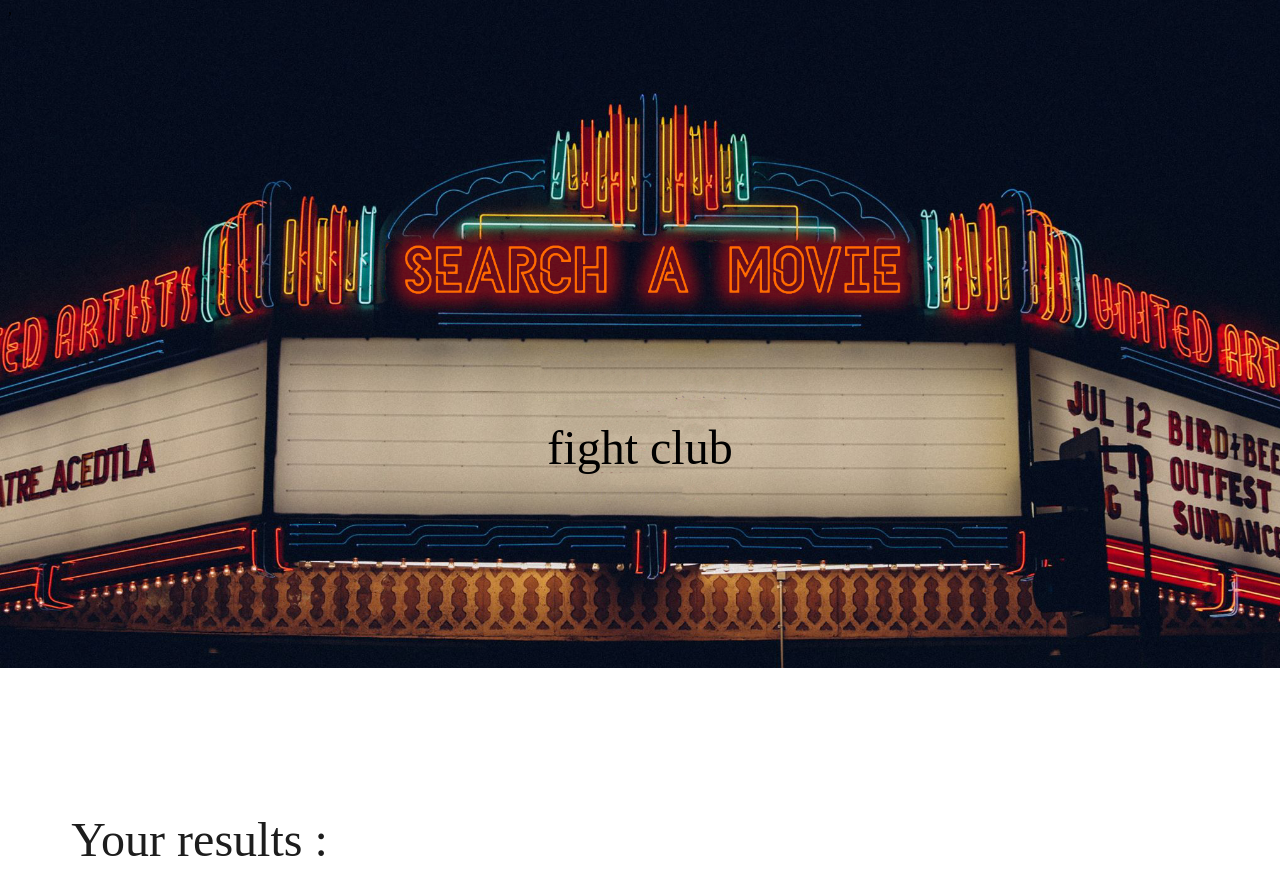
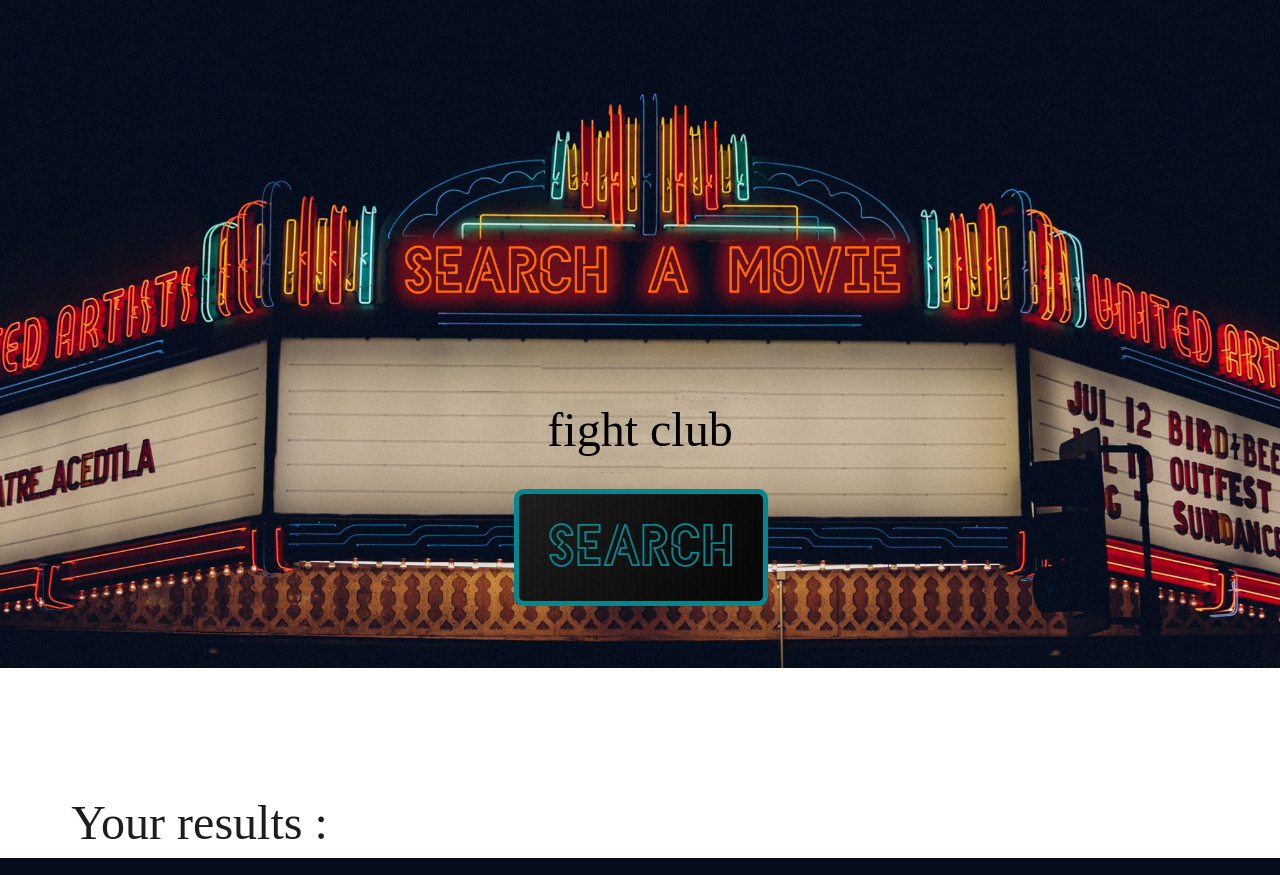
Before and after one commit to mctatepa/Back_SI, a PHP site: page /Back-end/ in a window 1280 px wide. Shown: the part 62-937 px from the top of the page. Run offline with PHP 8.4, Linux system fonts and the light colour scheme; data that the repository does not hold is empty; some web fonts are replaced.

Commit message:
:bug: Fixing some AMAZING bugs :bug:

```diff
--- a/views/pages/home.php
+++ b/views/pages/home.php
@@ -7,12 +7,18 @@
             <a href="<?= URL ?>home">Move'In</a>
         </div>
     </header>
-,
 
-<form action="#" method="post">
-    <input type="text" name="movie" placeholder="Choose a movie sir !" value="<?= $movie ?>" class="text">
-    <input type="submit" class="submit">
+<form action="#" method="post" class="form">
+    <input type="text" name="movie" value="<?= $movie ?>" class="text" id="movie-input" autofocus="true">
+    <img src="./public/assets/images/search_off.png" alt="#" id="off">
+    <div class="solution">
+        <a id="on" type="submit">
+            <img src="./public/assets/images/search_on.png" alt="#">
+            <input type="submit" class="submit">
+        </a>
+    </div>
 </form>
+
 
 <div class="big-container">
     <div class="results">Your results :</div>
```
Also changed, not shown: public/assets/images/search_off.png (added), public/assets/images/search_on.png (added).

WHAT NEEDS TO BE DONE — Each line above that contains the word "input" should be copied.

SOLUTION —
-    <input type="text" name="movie" placeholder="Choose a movie sir !" value="<?= $movie ?>" class="text">
-    <input type="submit" class="submit">
+    <input type="text" name="movie" value="<?= $movie ?>" class="text" id="movie-input" autofocus="true">
+            <input type="submit" class="submit">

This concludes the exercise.